WHAT THIS TASK INVOLVES
Reproduce the lines below verbatim. Pictures are to be omitted.

RECORD SET
========

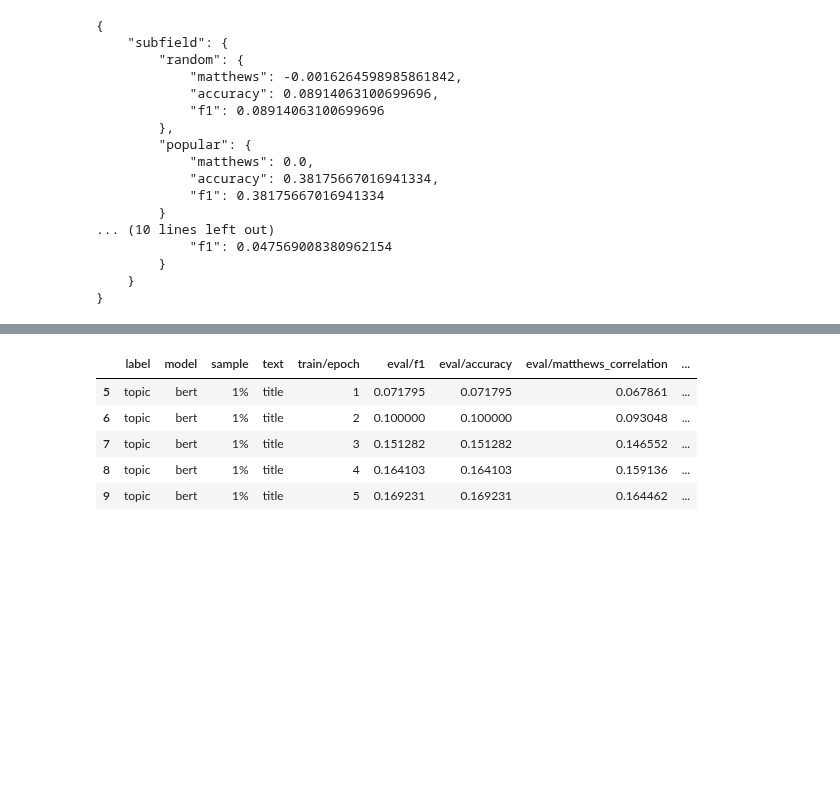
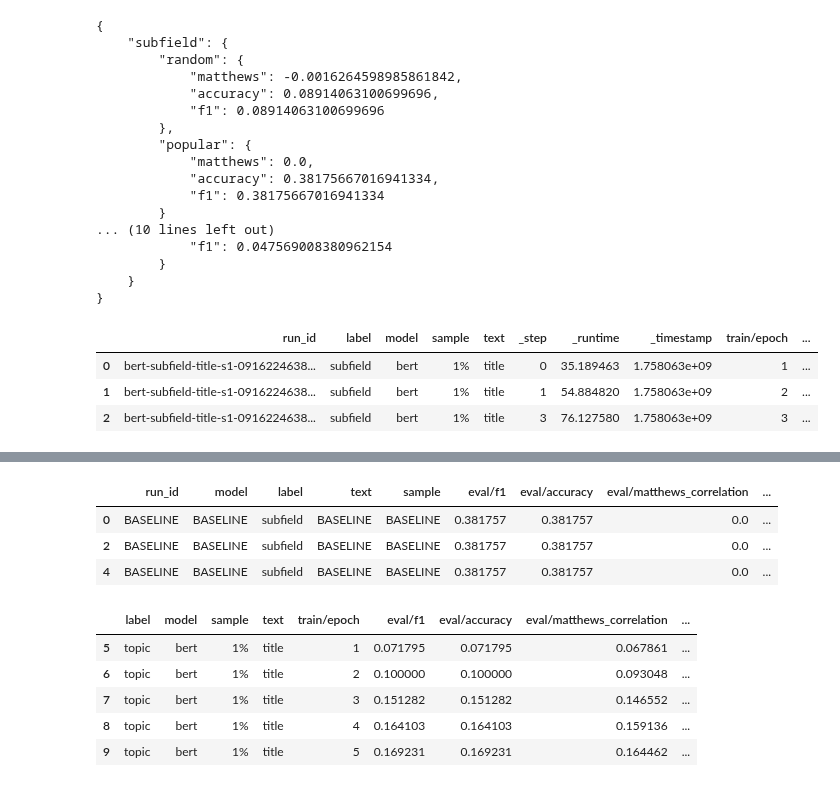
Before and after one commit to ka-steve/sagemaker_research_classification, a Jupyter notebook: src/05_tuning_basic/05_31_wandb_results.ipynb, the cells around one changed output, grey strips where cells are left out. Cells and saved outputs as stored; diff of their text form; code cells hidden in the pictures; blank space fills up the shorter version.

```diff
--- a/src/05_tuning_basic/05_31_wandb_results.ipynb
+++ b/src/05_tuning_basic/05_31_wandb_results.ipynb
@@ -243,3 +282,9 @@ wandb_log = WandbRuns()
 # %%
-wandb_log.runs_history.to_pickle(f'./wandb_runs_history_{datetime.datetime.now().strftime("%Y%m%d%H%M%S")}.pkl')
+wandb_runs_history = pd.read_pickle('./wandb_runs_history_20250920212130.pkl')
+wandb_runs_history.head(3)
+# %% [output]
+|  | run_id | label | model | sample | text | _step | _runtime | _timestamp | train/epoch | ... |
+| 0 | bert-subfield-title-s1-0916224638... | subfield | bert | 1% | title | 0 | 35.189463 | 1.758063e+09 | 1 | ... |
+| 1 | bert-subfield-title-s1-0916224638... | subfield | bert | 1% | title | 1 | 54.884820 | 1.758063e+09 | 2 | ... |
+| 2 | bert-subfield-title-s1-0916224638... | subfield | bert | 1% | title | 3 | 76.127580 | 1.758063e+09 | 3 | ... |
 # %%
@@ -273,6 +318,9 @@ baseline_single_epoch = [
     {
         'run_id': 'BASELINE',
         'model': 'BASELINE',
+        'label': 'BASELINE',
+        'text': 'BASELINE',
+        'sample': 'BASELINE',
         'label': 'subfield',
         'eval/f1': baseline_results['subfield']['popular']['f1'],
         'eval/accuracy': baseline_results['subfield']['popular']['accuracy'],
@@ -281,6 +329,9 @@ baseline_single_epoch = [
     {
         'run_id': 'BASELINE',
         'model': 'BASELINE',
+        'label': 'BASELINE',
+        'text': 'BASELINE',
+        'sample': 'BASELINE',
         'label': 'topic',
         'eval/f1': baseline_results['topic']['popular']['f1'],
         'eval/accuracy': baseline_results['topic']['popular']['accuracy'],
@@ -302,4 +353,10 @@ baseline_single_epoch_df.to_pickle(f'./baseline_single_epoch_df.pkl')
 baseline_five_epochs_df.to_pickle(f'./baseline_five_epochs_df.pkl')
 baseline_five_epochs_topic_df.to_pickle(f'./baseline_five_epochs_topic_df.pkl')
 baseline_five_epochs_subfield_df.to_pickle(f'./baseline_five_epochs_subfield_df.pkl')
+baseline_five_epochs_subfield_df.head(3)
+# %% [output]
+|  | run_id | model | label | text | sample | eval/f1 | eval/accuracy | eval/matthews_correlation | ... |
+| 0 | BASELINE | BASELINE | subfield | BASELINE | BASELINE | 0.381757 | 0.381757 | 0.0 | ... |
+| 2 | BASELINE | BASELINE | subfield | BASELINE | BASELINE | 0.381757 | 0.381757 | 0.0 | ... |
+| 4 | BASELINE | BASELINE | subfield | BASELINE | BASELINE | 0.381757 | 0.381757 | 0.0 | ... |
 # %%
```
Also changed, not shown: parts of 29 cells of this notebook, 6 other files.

========

SOLUTION
Before and after one commit to ka-steve/sagemaker_research_classification, a Jupyter notebook: src/05_tuning_basic/05_31_wandb_results.ipynb, the cells around one changed output, grey strips where cells are left out. Cells and saved outputs as stored; diff of their text form; code cells hidden in the pictures; blank space fills up the shorter version.

```diff
--- a/src/05_tuning_basic/05_31_wandb_results.ipynb
+++ b/src/05_tuning_basic/05_31_wandb_results.ipynb
@@ -243,3 +282,9 @@ wandb_log = WandbRuns()
 # %%
-wandb_log.runs_history.to_pickle(f'./wandb_runs_history_{datetime.datetime.now().strftime("%Y%m%d%H%M%S")}.pkl')
+wandb_runs_history = pd.read_pickle('./wandb_runs_history_20250920212130.pkl')
+wandb_runs_history.head(3)
+# %% [output]
+|  | run_id | label | model | sample | text | _step | _runtime | _timestamp | train/epoch | ... |
+| 0 | bert-subfield-title-s1-0916224638... | subfield | bert | 1% | title | 0 | 35.189463 | 1.758063e+09 | 1 | ... |
+| 1 | bert-subfield-title-s1-0916224638... | subfield | bert | 1% | title | 1 | 54.884820 | 1.758063e+09 | 2 | ... |
+| 2 | bert-subfield-title-s1-0916224638... | subfield | bert | 1% | title | 3 | 76.127580 | 1.758063e+09 | 3 | ... |
 # %%
@@ -273,6 +318,9 @@ baseline_single_epoch = [
     {
         'run_id': 'BASELINE',
         'model': 'BASELINE',
+        'label': 'BASELINE',
+        'text': 'BASELINE',
+        'sample': 'BASELINE',
         'label': 'subfield',
         'eval/f1': baseline_results['subfield']['popular']['f1'],
         'eval/accuracy': baseline_results['subfield']['popular']['accuracy'],
@@ -281,6 +329,9 @@ baseline_single_epoch = [
     {
         'run_id': 'BASELINE',
         'model': 'BASELINE',
+        'label': 'BASELINE',
+        'text': 'BASELINE',
+        'sample': 'BASELINE',
         'label': 'topic',
         'eval/f1': baseline_results['topic']['popular']['f1'],
         'eval/accuracy': baseline_results['topic']['popular']['accuracy'],
@@ -302,4 +353,10 @@ baseline_single_epoch_df.to_pickle(f'./baseline_single_epoch_df.pkl')
 baseline_five_epochs_df.to_pickle(f'./baseline_five_epochs_df.pkl')
 baseline_five_epochs_topic_df.to_pickle(f'./baseline_five_epochs_topic_df.pkl')
 baseline_five_epochs_subfield_df.to_pickle(f'./baseline_five_epochs_subfield_df.pkl')
+baseline_five_epochs_subfield_df.head(3)
+# %% [output]
+|  | run_id | model | label | text | sample | eval/f1 | eval/accuracy | eval/matthews_correlation | ... |
+| 0 | BASELINE | BASELINE | subfield | BASELINE | BASELINE | 0.381757 | 0.381757 | 0.0 | ... |
+| 2 | BASELINE | BASELINE | subfield | BASELINE | BASELINE | 0.381757 | 0.381757 | 0.0 | ... |
+| 4 | BASELINE | BASELINE | subfield | BASELINE | BASELINE | 0.381757 | 0.381757 | 0.0 | ... |
 # %%
```
Also changed, not shown: parts of 29 cells of this notebook, 6 other files.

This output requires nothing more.